Author Q&A: Susan Stiffelman
Susan Stiffelman is the author of Parenting with Presence, available now.
Much has been said about parenting “in the moment” – tell us how your book approaches this subject.
In the book I invite parents to use our parenting lives—moment to moment—as a sort of classroom, the ultimate “goal” of the “course” being to become more fully alive, and more fully who we are meant to be. Often, the very things that are frustrating us about our child’s behavior can provide the opportunity for enormous growth and healing. For instance, if your child is ignoring your repeated requests to turn off the TV and come to dinner, you may well find yourself feeling frustrated and disrespected.
Understandably! But if you choose to use that experience to see what’s underneath the trigger, you may well find that it is stirring up emotions from your own growing up years. Perhaps you had the experience of expressing feelings and having them dismissed or invalidated. Or you may be struggling in a relationship with someone who you feel disregards your requests or concerns. So, your children refusing to heed your call to dinner becomes a much more significant infraction than simply your kids not coming to dinner—you may become enraged, and there you are screaming at them for what seems to them a small thing, but for you it’s activating a deep wound. In that moment, you might choose to pause and with great self-compassion and tenderness, ask, “What does this remind me of? How is this feeling one that is familiar to me?”
By becoming more present to what’s getting stirred up in the challenging interactions we have with our children, we can often use them to heal. In this example, you may get quiet for a minute, gently touch your heart with a “There, there”, and feel the sadness that perhaps is under the anger and frustration. This can move you toward greater healing, and better allow you to be what I call the Captain of the ship in your child’s life, lovingly, calmly and confidently in charge, without trying to be control what’s going on so that you feel better.
The side benefit of this is that without projecting the old, unfinished business onto your kids, you can be more at ease and in love with them…even when they don’t come to dinner the first time you call!
What was your inspiration for writing Parenting with Presence?
For two years I did an event called Parenting with Presence which consisted of four or five conversations a day over a four day period with incredible people like Jon Kabat Zinn, Jane Goodall, Arianna Huffington and Thupten Jinpa (the primary translator for the Dalai Lama.) These conversations helped coalesce the ideas I had been working with for some time around parenting with greater presence, engagement and attunement. I have meditated since I was seventeen, and wanted to explore how parenting really can become a spiritual or transformational path. I also wanted to look at how even those people who are committed to being calm and centered get pushed to the brink by the demands of raising children, and talk frankly about the importance of self-compassion and kindness when we inevitably lose our way.
What message would you like the reader to take away after reading your book?

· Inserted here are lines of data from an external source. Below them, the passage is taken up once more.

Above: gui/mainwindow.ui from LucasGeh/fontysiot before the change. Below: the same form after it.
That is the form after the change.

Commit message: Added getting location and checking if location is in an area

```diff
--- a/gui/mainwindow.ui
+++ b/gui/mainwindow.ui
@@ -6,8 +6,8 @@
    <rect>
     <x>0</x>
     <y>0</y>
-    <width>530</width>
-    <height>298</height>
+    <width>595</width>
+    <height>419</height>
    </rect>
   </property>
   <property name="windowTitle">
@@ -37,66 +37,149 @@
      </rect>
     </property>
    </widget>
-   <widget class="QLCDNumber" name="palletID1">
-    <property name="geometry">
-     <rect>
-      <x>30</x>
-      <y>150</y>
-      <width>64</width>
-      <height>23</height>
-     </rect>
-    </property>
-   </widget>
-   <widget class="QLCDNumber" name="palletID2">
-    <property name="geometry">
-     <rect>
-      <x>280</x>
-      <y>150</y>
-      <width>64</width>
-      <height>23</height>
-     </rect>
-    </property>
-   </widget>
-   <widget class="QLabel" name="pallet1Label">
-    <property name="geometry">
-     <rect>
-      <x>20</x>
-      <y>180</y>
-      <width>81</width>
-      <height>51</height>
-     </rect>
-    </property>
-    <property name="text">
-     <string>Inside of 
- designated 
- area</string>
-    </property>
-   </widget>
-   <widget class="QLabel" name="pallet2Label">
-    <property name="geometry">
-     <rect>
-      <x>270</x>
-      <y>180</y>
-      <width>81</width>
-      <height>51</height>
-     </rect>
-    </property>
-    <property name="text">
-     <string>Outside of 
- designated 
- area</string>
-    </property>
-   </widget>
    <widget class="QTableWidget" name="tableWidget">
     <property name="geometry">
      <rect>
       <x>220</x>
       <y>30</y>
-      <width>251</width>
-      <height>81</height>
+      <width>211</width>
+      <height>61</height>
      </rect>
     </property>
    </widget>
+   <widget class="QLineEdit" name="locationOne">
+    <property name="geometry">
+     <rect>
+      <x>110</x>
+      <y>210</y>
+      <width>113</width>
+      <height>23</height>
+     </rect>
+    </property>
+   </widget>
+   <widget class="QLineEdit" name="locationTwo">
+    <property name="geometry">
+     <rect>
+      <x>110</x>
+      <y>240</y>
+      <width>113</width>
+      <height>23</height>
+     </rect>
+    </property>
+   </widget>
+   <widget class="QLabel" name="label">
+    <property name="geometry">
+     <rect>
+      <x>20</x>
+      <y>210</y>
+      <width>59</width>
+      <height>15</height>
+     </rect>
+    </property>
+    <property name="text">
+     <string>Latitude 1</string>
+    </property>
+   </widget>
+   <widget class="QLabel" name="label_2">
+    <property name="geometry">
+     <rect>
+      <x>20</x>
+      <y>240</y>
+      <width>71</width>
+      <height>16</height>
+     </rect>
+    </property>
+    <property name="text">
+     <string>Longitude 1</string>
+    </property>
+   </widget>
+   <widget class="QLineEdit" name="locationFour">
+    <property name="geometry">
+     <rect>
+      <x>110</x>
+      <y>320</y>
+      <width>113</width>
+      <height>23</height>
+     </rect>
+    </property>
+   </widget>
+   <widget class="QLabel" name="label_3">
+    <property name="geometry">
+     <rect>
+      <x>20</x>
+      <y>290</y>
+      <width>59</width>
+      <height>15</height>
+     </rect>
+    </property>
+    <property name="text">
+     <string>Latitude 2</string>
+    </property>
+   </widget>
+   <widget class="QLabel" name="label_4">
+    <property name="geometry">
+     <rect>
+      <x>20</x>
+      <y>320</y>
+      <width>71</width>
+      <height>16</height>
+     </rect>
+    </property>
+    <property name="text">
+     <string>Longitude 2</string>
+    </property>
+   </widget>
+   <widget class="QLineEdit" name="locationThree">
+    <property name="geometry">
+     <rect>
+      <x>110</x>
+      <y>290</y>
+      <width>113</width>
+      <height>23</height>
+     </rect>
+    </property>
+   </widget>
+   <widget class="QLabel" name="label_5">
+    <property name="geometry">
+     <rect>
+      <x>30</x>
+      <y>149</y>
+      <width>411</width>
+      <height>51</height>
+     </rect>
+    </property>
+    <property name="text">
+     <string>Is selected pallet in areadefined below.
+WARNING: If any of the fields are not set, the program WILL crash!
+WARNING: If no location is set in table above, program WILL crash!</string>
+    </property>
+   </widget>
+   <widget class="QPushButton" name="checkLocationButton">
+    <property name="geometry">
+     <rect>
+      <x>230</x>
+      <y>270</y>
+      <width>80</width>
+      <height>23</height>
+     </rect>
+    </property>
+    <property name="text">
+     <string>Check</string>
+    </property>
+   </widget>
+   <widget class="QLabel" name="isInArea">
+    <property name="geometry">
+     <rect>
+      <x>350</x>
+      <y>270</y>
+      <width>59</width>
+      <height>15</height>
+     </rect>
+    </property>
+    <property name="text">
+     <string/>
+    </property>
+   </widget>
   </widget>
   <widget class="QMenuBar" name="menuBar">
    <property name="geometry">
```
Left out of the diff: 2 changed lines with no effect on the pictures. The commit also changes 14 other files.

My hope is that parents who read the book are inspired to be more present and engaged with their children, and with themselves. Parenting is brutally difficult. None of us are saints. We all lose our cool. But our children are incredibly forgiving. If we invest time in building connection and fortifying attachment, and we do our own work so that we are continuing to grow and develop, our kids will flourish.
What was the toughest part of the writing process?
I suppose it was trying to convey an idea in the most economical way possible. I know how busy parents are, and how tough it can be to sit down with a book after a long day. And I know how hard parents are on themselves. I didn’t want to write something that left them feeling they could never apply the ideas I teach, or reinforce shameful feelings that suggest they should be doing parenting “better.” I also wanted to make sure the material in the book was truly practical, rather than spouting a lot of theories. I worked hard to give lots of examples and make the book feel interactive so that parents come away feeling they have a caring and supportive friend as they raise their children. Infusing that feeling into the pages of the book was my challenge, but from what I hear, I think I managed pretty well.
What books have had the greatest influence on you?
Books have been absolutely transformative for me in my life. Eckhart Tolle’s The Power of Now, Byron Katie’s Loving What Is. I love Mark Nepo’s The Book of Awakening. I adore Martha Beck’s The Joy Diet. Harville Hendrix’s Getting the Love You Want. The list goes on and on.
How do you balance motherhood and writing?
Well nowadays, it’s not such an issue as my son is 24 and pretty much “launched.” But when I wrote my first book, I allowed the process to take its own time, grabbing moments when I could, or writing for chunks of time with headphones on; I actually felt it was healthy and good for him to see me hard at work on a project I felt passionately about. But I also had to be flexible, and willing to stop in the middle of the process when need be, which wasn’t always easy.
What “advice” would you give other mother writers?
Write from your heart. I think what makes a book transform and uplift others is when it comes from our deepest understanding. While it’s lovely to read a well-turned phrase, what matters most—to me, at least—is the feeling that is conveyed between the lines.
Purchase Parenting with Presence.